The structure subsequently fell into the hands of a failed developer, becoming a blight on the downtown area, next to two community schools, and was facing a tax deed auction. In 2017 the Atascadero Printery Foundation won a nail-biting round of bidding against another party in the tax auction, claiming the 19,000 square foot building on over an acre of land for $300,000.

With the fate of the historic site finally secure, the Foundation began the daunting task to reclaim, rehabilitate, and repurpose the building and grounds. The 2003 San Simeon Earthquake left the unreinforced masonry building badly damaged, making the Foundation’s first task to stabilize the structure by installing temporary shoring to prevent the east and west walls shearing from the building.
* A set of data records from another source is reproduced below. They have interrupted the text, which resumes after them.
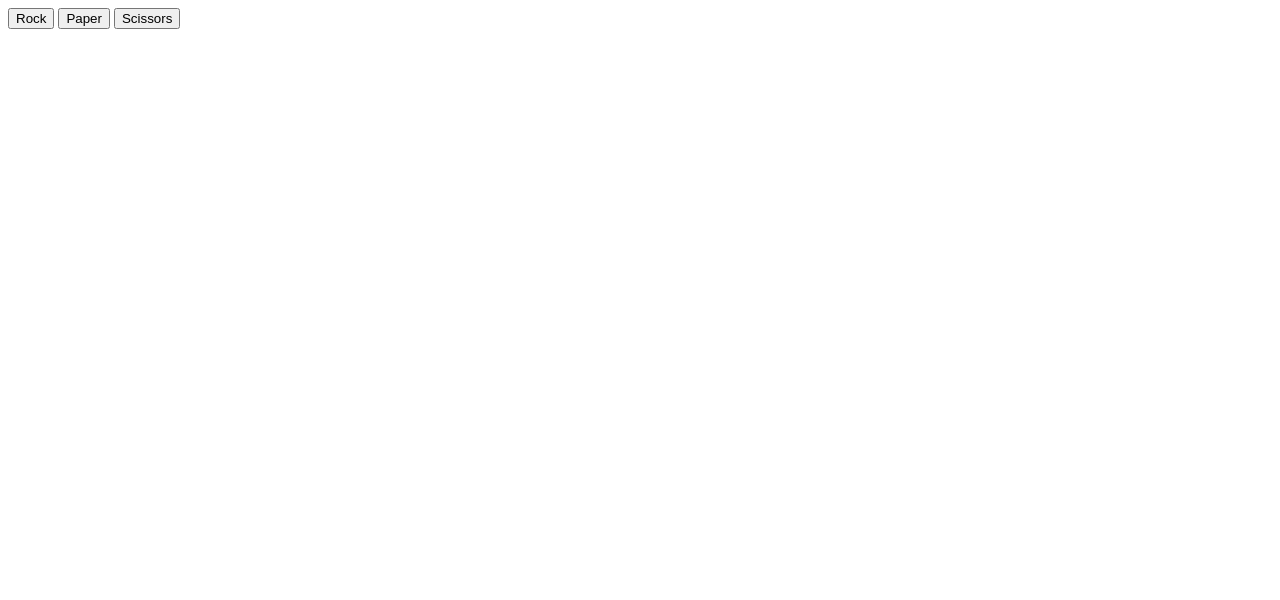
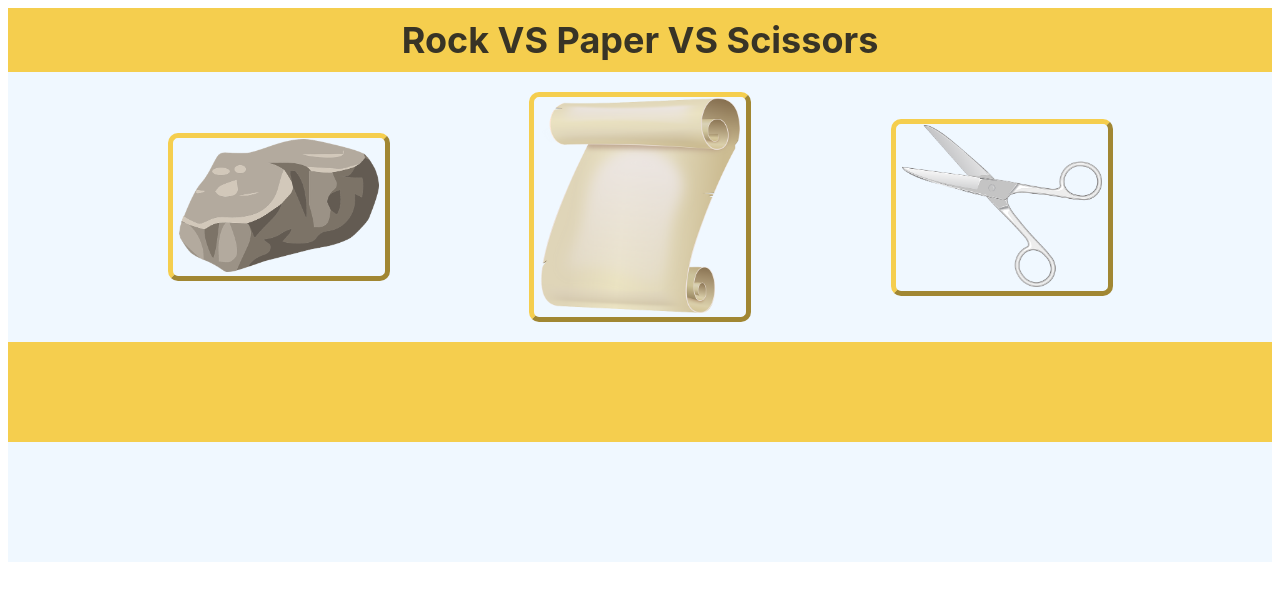
Before and after one commit to mackmeggie/rock-paper-scissors, a plain HTML site: page index.html in a window 1280 px wide. Drawn offline with Linux system fonts and the light colour scheme.

Commit message:
add css styling

```diff
--- a/index.html
+++ b/index.html
@@ -3,17 +3,28 @@
 <head>
   <title>Page Title</title>
   <meta charset="UTF-8"/>
+  <link rel="stylesheet" href="style.css">
 </head>
 <body>
 
+  <h3>Rock   VS   Paper   VS   Scissors</h3>
 
-  <button id='Rock'>Rock</button>
-  <button id='Paper'>Paper</button>
-  <button id='Scissors'>Scissors</button>
-
+<div class = "buttons">
+  <button id='Rock'>
+    <img src = "rock.png" alt = "rock"></button>
+  <button id='Paper'>
+    <img src = "paper.png" alt = "Paper"></button>
+  <button id='Scissors'>
+    <img src = scissors.png alt = "scissors"></button>
+</div>
   <script src="script.js"> </script>
 
   <div id ='container'></div>
-  <div id ='score'></div>
+
+
+    <div id ='round'></div>
+    <div id ='player'></div>
+    <div id ='comp'></div>
+
 </body>
 </html>
--- a/script.js
+++ b/script.js
@@ -15,11 +15,11 @@ function computerPlay() {
 //create function to track 5 rounds and announce winner
 function fullGame(roundCount, playerScore, computerScore) {
     if (roundCount == 5 && playerScore > computerScore){
-       alert("You won! You beat the computer!")
+       alert("You won! You beat the computer!");
     }
 
     else if (roundCount == 5 && playerScore < computerScore) {
-        alert("You lost! Computers will take over the world!")
+        alert("You lost! Computers will take over the world!");
     }
 }
 
@@ -29,48 +29,62 @@ function oneRound(playerSelection, computerSelection) {
         playerScore++;
         roundCount++;
         document.getElementById('container').textContent = "You win! Rock beats Scissors.";
-        document.getElementById('score').textContent = "Round:" + roundCount + "\nPlayer Score:" + playerScore + "\nComputer Score:" + computerScore;
+        document.getElementById('round').textContent = "Round: " + roundCount;
+        document.getElementById('player').textContent = "Player Score: " + playerScore;
+        document.getElementById('comp').textContent ="Computer Score: " + computerScore;
     }
 
     else if (playerSelection == "scissors" && computerSelection == "rock") {
         computerScore++;
         roundCount++;
         document.getElementById('container').textContent = "You lost. Rock beats Scissors.";
-        document.getElementById('score').textContent = "Round:" + roundCount + "\nPlayer Score:" + playerScore + "\nComputer Score:" + computerScore;
+        document.getElementById('round').textContent = "Round: " + roundCount;
+        document.getElementById('player').textContent = "Player Score: " + playerScore;
+        document.getElementById('comp').textContent ="Computer Score: " + computerScore;
     }
 
     else if (playerSelection == "scissors" && computerSelection == "paper") {
         playerScore++;
         roundCount++;
         document.getElementById('container').textContent = "You win! Scissors beats paper.";
-        document.getElementById('score').textContent = "Round:" + roundCount + "\nPlayer Score:" + playerScore + "\nComputer Score:" + computerScore;
+        document.getElementById('round').textContent = "Round: " + roundCount;
+        document.getElementById('player').textContent = "Player Score: " + playerScore;
+        document.getElementById('comp').textContent ="Computer Score: " + computerScore;
     }
 
     else if (playerSelection == "paper" && computerSelection == "scissors") {
         computerScore++;
         roundCount++;
         document.getElementById('container').textContent = "You lost. Scissors beats paper.";
-        document.getElementById('score').textContent = "Round:" + roundCount + "\nPlayer Score:" + playerScore + "\nComputer Score:" + computerScore;
+        document.getElementById('round').textContent = "Round: " + roundCount;
+        document.getElementById('player').textContent = "Player Score: " + playerScore;
+        document.getElementById('comp').textContent ="Computer Score: " + computerScore;
     }
 
     else if (playerSelection == "rock" && computerSelection == "paper") {
         computerScore++;
         roundCount++
         document.getElementById('container').textContent = "You lost. Paper beats rock.";
-        document.getElementById('score').textContent = "Round:" + roundCount + "\nPlayer Score:" + playerScore + "\nComputer Score:" + computerScore;
+        document.getElementById('round').textContent = "Round: " + roundCount;
+        document.getElementById('player').textContent = "Player Score: " + playerScore;
+        document.getElementById('comp').textContent ="Computer Score: " + computerScore;
     }
 
     else if (playerSelection == "paper" && computerSelection == "paper") {
         playerScore++;
         roundCount++;
         document.getElementById('container').textContent = "You win! Paper beats rock.";
-        document.getElementById('score').textContent = "Round:" + roundCount + "\nPlayer Score:" + playerScore + "\nComputer Score:" + computerScore;
+        document.getElementById('round').textContent = "Round: " + roundCount;
+        document.getElementById('player').textContent = "Player Score: " + playerScore;
+        document.getElementById('comp').textContent ="Computer Score: " + computerScore;
     }
 
     else if (playerSelection == computerSelection) {
         roundCount++;
         document.getElementById('container').textContent = "You tied! You and the computer selected the same option.";
-        document.getElementById('score').textContent = "Round:" + roundCount + "\nPlayer Score:" + playerScore + "\nComputer Score:" + computerScore;
+        document.getElementById('round').textContent = "Round: " + roundCount;
+        document.getElementById('player').textContent = "Player Score: " + playerScore;
+        document.getElementById('comp').textContent ="Computer Score: " + computerScore;
     }
 }
 
--- /dev/null
+++ b/style.css
@@ -0,0 +1,51 @@
+h3 {
+    display: flex;
+    justify-content: center;
+    align-items: center;
+    margin: 0;
+    padding: 10px;
+    background-color: #f5ce4e;
+    color: #383426;
+    font-size: 36px;
+    font-family: -apple-system, BlinkMacSystemFont, 'Segoe UI', Roboto, Oxygen, Ubuntu, Cantarell, 'Open Sans', 'Helvetica Neue', sans-serif;
+}
+
+.buttons {
+    display: flex;
+    justify-content: space-evenly;
+    align-items: center;
+    background-color: aliceblue;
+    padding: 20px;
+}
+
+img {
+    width: 200px;
+    height: auto;
+}
+
+button {
+    background-color: aliceblue;
+    border-color: #f5ce4e;
+    border-width: 5px;
+    border-radius: 10px;
+}
+
+#container {
+    display: flex;
+    justify-content: center;
+    align-items: center;
+    background-color: #f5ce4e;
+    padding: 50px;
+    font-size: 26px;
+    font-weight: bold;
+    font-family: -apple-system, BlinkMacSystemFont, 'Segoe UI', Roboto, Oxygen, Ubuntu, Cantarell, 'Open Sans', 'Helvetica Neue', sans-serif;
+}
+
+#round, #player, #comp {
+    display: flex;
+    justify-content: center;
+    align-items: center;
+    background-color: aliceblue;
+    padding: 20px;
+    font-family: -apple-system, BlinkMacSystemFont, 'Segoe UI', Roboto, Oxygen, Ubuntu, Cantarell, 'Open Sans', 'Helvetica Neue', sans-serif;
+}
```
Also changed, not shown: paper.png (added), rock.png (added), scissors.png (added).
This past summer, with the help of many skilled volunteers, seismic shoring was installed in the former converted swimming pool room of the Printery building. This room originally housed the large rotogravure presses that printed publications going to millions of readers from 1916 through 1924. The shoring work was completed at a cost of less than $8000 in materials.

Thanks to using experienced volunteers, installation required no labor expenses aside from the creation of engineering plans. Under the direction of engineer, Jillian van Enckevort of FTF Engineering Inc., architect, Greg Ravatt of Ravatt, Albrecht & Associates Inc., contractor Ryan Allen of Allen Builders, with retired contractor Jim Dewing leading the volunteer work crews, the shoring posts were installed.

The next phase of seismic shoring will place even taller wood columns in the old gymnasium space, with estimated costs under $10,000 in materials. Once complete, the stabilization will enable the demolition of the damaged non-historic karate studio addition from the 1970’s. If left in place, this addition could cause further damage to the building’s structure by pulling down the historic walls as the studio itself crumbles.

The Atascadero Printery Foundation has reclaimed the structure, with the task to rehabilitate well underway. The Foundation has developed a fundraising strategy to support those efforts. Foundation president, Karen McNamara, is asked almost every day, “How is it going? When will it be done?” She replies, “It will be done when funds allow.” McNamara believes completion could be within a two-year period if funds existed today.

The Atascadero Printery Foundation is seeking funds to continue the rehabilitation of the site, with multiple opportunities to donate. Click here to read more.

Once the mortgage is satisfied, the Foundation will apply for grants and other funding mechanisms that require their funds not go towards capital expenditures. The Atascadero Printery Foundation participates at every community event, creating a presence and spreading the vision of what the repurposed Printery will provide the community in the future.

Together with Atascadero Performing Arts Center Committee, the Atascadero Printery Foundation has the opportunity to fulfill E.G Lewis’ vision for the City and community, creating a site for the arts, relational programs for all ages, affordable space for community groups, a draw to the community, including local businesses, and the opportunity to touch every life, especially those most in need of support, such as youth and seniors.

The possibilities of the Printery, serving as a common venue for the arts, fostering involvement and offering the ability for creativity and expression in the community is an exciting and fulfilling vision, becoming a clearer reality each day.

Rendering video courtesy RAArchitectsEngineers.com

About the Author

Nona Grancell lives in Atascadero, California with her husband, Norin, and cat, Alice. Nona enjoys fishing, traveling, sculpting in clay, writing and activities involving her eight grandchildren. She is completing the final touches on the first phase of her memoirs, "Knowing When," which she anticipates publishing in the near future. Nona has published in “Twenty-Minute Stories and Poems” Volumes l and ll.